When determining your site’s wind classification, your building surveyor will evaluate the shielding effect of any significant barriers. They may even do on-site wind speed measurements to quantify the reduction. Substantial, permanent shielding could lower your classification by one or more categories, so it’s worth accentuating any natural or artificial wind barriers you have. A lower classification means less stringent building requirements, which can save you money during construction.

Distance From Coastline or High Wind Region

The distance of your building site from the coastline or a high wind region is the final factor determining its wind classification. The closer a site is to an area exposed to higher wind speeds, the higher the wind loads that need to be considered in the building's design.

Coastal sites face the full brunt of strong onshore winds and are prone to damage from salt spray. Sites within 1 kilometre of the coast automatically receive a higher wind classification. As you move further inland, wind speeds decrease due to ground friction and sheltering from natural and man-made features. Sites 3 kilometres or more from the coast will typically experience lower wind speeds and less exposure, allowing for a lower wind classification.

Sites located on wide rivers are also affected by increased wind speeds. The air speed increases over bodies of water so it is important to check with google maps the width of rivers if your sits is situated on one as this will increase the wind rating.

Areas designated as high wind regions on planning scheme maps also warrant special attention. These could be elevated areas, gaps in ranges, or locations known for extreme weather events. Your site's proximity to these high wind regions impacts its wind classification. The closer the site is, the higher the classification that will be required.

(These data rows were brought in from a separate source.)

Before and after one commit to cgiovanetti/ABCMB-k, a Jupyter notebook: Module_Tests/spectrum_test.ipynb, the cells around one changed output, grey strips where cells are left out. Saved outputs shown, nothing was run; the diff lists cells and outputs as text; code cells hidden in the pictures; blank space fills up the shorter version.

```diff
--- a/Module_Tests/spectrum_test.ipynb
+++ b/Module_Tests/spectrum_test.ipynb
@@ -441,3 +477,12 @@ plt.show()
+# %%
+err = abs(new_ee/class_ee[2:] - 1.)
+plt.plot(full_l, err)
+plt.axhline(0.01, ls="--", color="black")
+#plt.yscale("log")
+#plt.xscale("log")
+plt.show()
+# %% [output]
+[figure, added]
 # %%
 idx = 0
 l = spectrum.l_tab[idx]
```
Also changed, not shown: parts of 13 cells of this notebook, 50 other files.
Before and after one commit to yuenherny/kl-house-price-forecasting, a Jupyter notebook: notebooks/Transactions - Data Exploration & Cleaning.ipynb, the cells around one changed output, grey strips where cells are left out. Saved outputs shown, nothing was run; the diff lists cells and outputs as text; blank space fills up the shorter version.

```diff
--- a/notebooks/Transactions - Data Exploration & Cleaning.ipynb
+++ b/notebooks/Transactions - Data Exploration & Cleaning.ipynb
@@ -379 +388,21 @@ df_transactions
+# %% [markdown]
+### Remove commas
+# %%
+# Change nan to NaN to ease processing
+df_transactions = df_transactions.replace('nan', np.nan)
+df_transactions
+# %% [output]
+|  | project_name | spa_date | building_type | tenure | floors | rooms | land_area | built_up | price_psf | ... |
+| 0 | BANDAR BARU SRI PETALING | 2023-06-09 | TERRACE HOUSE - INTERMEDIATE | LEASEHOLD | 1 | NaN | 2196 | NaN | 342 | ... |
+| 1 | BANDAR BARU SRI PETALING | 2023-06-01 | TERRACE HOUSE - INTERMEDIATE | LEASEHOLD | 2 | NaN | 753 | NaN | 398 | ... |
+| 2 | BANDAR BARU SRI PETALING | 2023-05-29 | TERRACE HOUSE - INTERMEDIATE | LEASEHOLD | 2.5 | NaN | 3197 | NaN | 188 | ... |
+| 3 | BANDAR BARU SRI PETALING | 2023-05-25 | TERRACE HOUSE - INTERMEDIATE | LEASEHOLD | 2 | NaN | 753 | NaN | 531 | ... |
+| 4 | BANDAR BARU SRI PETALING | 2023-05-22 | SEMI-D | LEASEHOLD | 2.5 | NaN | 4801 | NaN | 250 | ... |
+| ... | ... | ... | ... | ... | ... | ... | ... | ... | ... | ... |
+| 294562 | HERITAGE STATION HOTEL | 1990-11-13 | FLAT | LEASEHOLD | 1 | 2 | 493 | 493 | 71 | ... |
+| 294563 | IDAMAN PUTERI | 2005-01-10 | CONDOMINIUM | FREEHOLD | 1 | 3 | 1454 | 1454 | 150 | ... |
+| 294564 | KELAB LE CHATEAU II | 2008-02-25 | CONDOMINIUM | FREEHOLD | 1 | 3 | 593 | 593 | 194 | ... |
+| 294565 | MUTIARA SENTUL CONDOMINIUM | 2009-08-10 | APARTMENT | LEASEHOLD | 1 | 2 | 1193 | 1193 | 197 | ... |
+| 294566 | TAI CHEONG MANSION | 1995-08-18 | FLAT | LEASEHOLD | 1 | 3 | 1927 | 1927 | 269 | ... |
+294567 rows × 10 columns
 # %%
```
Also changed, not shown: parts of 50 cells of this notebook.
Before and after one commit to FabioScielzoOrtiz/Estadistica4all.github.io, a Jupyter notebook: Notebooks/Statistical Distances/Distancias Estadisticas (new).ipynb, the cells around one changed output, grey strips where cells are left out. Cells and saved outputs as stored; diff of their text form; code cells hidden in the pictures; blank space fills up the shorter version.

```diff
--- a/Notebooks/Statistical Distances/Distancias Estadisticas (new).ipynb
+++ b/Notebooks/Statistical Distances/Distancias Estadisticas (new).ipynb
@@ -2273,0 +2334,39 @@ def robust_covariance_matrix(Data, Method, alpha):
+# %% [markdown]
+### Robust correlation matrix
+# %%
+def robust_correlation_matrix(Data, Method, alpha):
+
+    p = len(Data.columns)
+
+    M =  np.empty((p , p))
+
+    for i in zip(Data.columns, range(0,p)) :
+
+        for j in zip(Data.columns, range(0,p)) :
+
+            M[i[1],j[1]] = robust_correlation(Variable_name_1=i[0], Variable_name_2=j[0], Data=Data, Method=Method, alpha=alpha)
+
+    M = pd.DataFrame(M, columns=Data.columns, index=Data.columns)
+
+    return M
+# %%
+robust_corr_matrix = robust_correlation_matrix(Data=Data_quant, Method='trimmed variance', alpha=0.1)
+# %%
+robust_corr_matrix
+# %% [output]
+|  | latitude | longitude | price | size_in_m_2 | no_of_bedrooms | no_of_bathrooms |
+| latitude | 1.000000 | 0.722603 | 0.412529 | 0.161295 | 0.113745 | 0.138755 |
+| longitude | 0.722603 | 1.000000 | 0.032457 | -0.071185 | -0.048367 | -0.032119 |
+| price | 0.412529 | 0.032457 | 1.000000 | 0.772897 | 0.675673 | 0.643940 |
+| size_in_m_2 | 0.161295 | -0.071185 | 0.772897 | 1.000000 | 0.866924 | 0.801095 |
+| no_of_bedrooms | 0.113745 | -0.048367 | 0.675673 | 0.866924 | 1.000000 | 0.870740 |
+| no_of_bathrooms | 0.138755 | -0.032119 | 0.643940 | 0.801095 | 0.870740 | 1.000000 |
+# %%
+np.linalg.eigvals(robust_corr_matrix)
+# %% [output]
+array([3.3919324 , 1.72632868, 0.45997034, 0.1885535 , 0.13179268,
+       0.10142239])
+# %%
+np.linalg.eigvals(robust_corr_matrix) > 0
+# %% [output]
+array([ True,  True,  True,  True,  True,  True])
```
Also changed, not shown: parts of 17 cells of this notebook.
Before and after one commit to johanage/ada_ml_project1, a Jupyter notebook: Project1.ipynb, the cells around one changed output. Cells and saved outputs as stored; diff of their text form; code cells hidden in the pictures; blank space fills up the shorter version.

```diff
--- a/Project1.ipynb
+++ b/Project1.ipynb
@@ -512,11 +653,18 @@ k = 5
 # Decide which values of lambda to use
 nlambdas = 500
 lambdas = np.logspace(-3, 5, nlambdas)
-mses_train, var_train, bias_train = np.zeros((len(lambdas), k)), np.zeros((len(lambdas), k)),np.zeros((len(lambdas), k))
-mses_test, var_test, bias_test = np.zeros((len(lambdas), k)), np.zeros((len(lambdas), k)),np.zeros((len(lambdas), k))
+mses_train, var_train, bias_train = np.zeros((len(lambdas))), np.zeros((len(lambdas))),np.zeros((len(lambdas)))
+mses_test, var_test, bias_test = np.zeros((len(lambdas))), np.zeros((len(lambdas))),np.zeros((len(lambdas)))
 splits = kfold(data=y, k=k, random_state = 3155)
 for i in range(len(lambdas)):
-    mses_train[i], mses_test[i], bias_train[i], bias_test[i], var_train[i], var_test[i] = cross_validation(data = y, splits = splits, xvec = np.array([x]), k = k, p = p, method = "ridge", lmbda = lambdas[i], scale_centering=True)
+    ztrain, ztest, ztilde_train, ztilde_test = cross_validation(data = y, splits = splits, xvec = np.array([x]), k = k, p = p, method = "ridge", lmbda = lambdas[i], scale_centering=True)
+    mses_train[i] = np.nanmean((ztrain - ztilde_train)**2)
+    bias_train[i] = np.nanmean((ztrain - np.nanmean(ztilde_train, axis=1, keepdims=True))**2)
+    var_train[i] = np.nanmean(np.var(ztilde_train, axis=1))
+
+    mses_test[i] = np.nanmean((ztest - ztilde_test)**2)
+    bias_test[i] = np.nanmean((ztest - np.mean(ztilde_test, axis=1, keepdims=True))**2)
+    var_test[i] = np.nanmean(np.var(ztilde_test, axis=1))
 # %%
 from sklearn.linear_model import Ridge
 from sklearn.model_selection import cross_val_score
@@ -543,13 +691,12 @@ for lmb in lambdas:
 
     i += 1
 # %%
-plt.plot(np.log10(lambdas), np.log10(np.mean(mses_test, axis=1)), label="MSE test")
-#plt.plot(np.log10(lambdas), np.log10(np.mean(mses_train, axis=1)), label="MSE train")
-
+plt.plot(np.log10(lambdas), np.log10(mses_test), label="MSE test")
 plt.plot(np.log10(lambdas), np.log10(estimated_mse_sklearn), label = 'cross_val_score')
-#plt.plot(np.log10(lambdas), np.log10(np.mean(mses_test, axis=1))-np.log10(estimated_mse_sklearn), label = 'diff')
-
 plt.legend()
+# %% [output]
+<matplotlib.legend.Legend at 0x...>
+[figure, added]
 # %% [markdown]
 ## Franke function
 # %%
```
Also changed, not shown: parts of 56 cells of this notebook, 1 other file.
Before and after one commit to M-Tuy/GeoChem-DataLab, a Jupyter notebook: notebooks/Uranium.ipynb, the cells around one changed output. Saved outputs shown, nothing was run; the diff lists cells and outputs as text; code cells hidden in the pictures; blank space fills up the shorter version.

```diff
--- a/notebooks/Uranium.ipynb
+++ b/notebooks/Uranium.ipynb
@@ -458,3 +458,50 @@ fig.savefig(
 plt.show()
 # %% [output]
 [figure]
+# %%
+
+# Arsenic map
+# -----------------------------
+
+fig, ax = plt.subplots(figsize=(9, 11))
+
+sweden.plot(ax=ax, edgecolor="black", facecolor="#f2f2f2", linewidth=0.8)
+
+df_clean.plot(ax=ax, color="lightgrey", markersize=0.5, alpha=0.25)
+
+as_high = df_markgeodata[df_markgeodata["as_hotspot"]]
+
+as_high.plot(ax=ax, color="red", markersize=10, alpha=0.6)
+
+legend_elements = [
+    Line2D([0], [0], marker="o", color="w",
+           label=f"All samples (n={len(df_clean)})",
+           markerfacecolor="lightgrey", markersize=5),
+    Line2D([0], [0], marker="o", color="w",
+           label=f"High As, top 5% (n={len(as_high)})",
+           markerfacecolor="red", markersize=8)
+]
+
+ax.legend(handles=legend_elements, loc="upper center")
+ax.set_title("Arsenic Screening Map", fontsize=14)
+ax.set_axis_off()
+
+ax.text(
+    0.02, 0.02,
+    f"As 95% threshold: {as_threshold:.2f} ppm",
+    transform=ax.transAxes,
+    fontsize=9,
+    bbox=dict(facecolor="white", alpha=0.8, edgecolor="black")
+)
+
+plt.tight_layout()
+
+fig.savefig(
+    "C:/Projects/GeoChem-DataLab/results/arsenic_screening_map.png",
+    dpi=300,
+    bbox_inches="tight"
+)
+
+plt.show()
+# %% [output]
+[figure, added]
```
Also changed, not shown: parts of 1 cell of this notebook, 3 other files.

It's a good idea to check with your local council or building surveyor regarding any designated high wind areas in your vicinity. They will determine how close is too close based on historical weather data for your region. Don't assume that just because you're a few streets away from an exposed hilltop or coastal area that your site will automatically have a lower wind classification. Sometimes even a small distance can still result in higher wind loads that must be accounted for in your building's design and construction.

In summary, your site's distance from the coastline and any designated high wind regions is a key factor in determining its wind classification under AS 4055. The closer the proximity, the higher the classification will need to be to ensure your building can withstand the wind speeds and weather events common to that area. When in doubt, it's best to err on the side of caution for the safety and stability of your new home.


While it may seem complex, understanding these elements will help ensure your house is built to withstand the environmental conditions of your location. Don't just assume any old design will do - check with your local council and builder to make sure your new home's structure suits your terrain and climate. After all, you want peace of mind that your house will stand strong in the face of high winds for years to come.